PROBLEM STATEMENT: Find all lines in the listing that include the word "read", then copy them.

====================

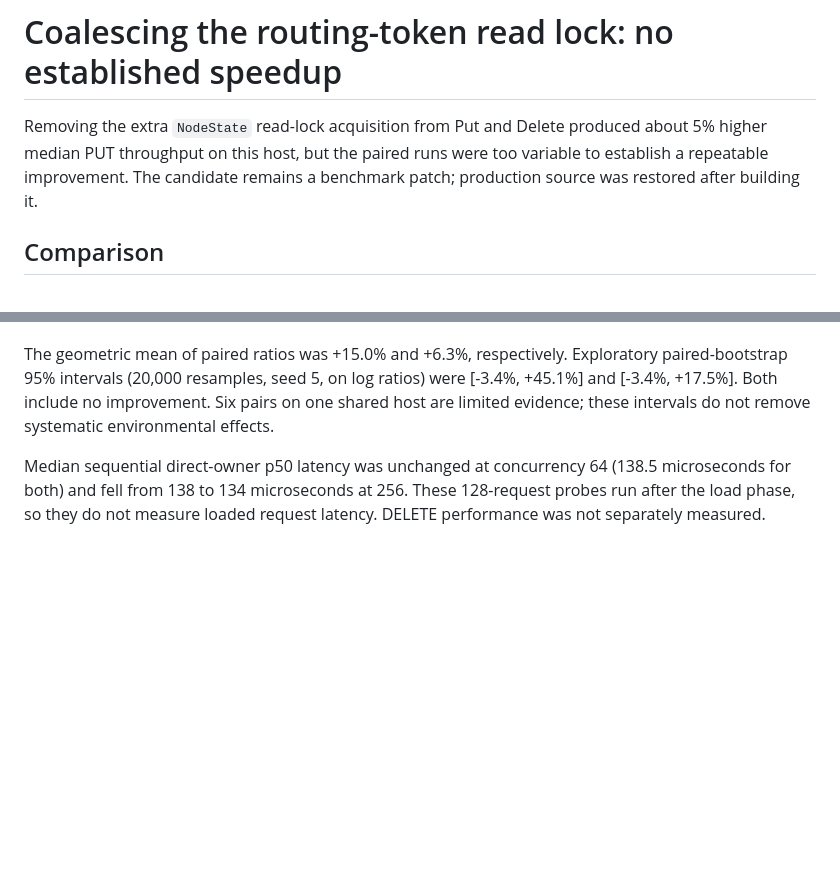
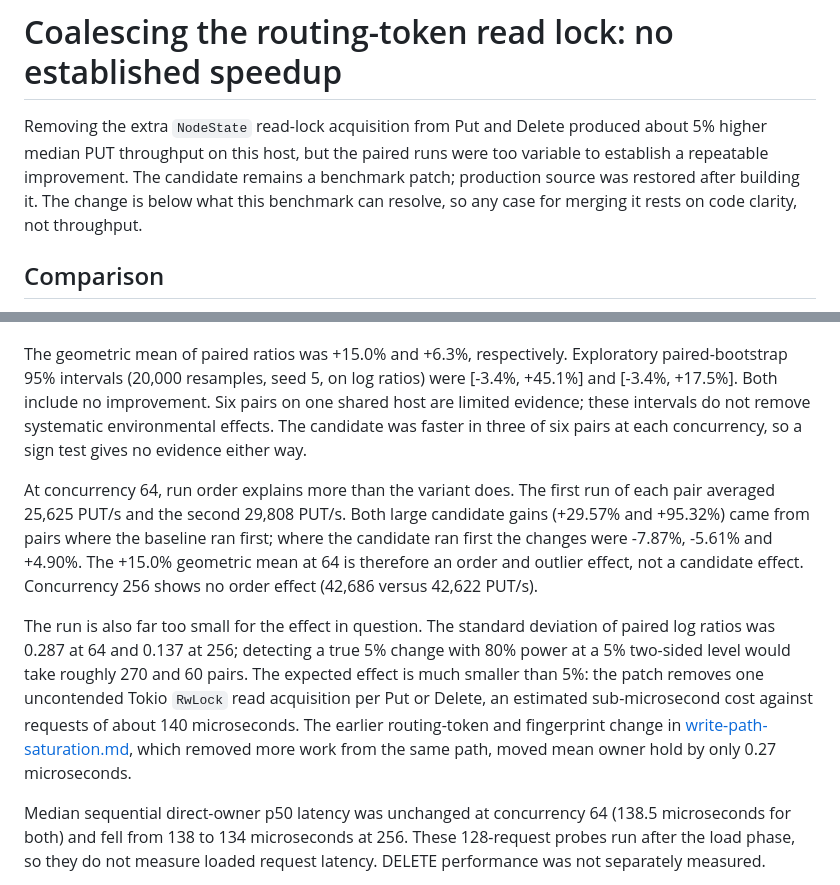
Before and after one commit to samuelhe52/hashring-rs, a Markdown page: docs/optimizations/read-lock-coalescing.md, 2 parts joined by grey strips. GitHub-like rendering; blank space fills up the shorter version.

Commit message:
docs: Correct optimization notes and qualify read-lock result
Fix the worker clamp description for single-CPU hosts and the stale commit
reference for the routing-token change. Record the run-order effect and the
statistical power limit behind the read-lock coalescing measurement.

```diff
--- a/docs/optimizations/read-lock-coalescing.md
+++ b/docs/optimizations/read-lock-coalescing.md
@@ -3,7 +3,9 @@
 Removing the extra `NodeState` read-lock acquisition from Put and Delete produced
 about 5% higher median PUT throughput on this host, but the paired runs were too
 variable to establish a repeatable improvement. The candidate remains a benchmark
-patch; production source was restored after building it.
+patch; production source was restored after building it. The change is below
+what this benchmark can resolve, so any case for merging it rests on code
+clarity, not throughput.
 
 ## Comparison
 
@@ -38,7 +40,26 @@ The geometric mean of paired ratios was +15.0% and +6.3%, respectively.
 Exploratory paired-bootstrap 95% intervals (20,000 resamples, seed 5, on log
 ratios) were [-3.4%, +45.1%] and [-3.4%, +17.5%]. Both include no improvement.
 Six pairs on one shared host are limited evidence; these intervals do not remove
-systematic environmental effects.
+systematic environmental effects. The candidate was faster in three of six pairs
+at each concurrency, so a sign test gives no evidence either way.
+
+At concurrency 64, run order explains more than the variant does. The first run
+of each pair averaged 25,625 PUT/s and the second 29,808 PUT/s. Both large
+candidate gains (+29.57% and +95.32%) came from pairs where the baseline ran
+first; where the candidate ran first the changes were -7.87%, -5.61% and +4.90%.
+The +15.0% geometric mean at 64 is therefore an order and outlier effect, not a
+candidate effect. Concurrency 256 shows no order effect (42,686 versus 42,622
+PUT/s).
+
+The run is also far too small for the effect in question. The standard deviation
+of paired log ratios was 0.287 at 64 and 0.137 at 256; detecting a true 5% change
+with 80% power at a 5% two-sided level would take roughly 270 and 60 pairs. The
+expected effect is much smaller than 5%: the patch removes one uncontended Tokio
+`RwLock` read acquisition per Put or Delete, an estimated sub-microsecond cost
+against requests of about 140 microseconds. The earlier routing-token and
+fingerprint change in [write-path-saturation.md](write-path-saturation.md),
+which removed more work from the same path, moved mean owner hold by only
+0.27 microseconds.
 
 Median sequential direct-owner p50 latency was unchanged at concurrency 64
 (138.5 microseconds for both) and fell from 138 to 134 microseconds at 256.
```
Also changed, not shown: docs/optimizations/worker-pool-sizing.md (+3 -3 lines), docs/optimizations/write-path-saturation.md (+1 -1 lines).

====================

ANSWER FOR THIS EXERCISE:
Before and after one commit to samuelhe52/hashring-rs, a Markdown page: docs/optimizations/read-lock-coalescing.md, 2 parts joined by grey strips. GitHub-like rendering; blank space fills up the shorter version.
docs: Correct optimization notes and qualify read-lock result
statistical power limit behind the read-lock coalescing measurement.
--- a/docs/optimizations/read-lock-coalescing.md
+++ b/docs/optimizations/read-lock-coalescing.md
 Removing the extra `NodeState` read-lock acquisition from Put and Delete produced
+`RwLock` read acquisition per Put or Delete, an estimated sub-microsecond cost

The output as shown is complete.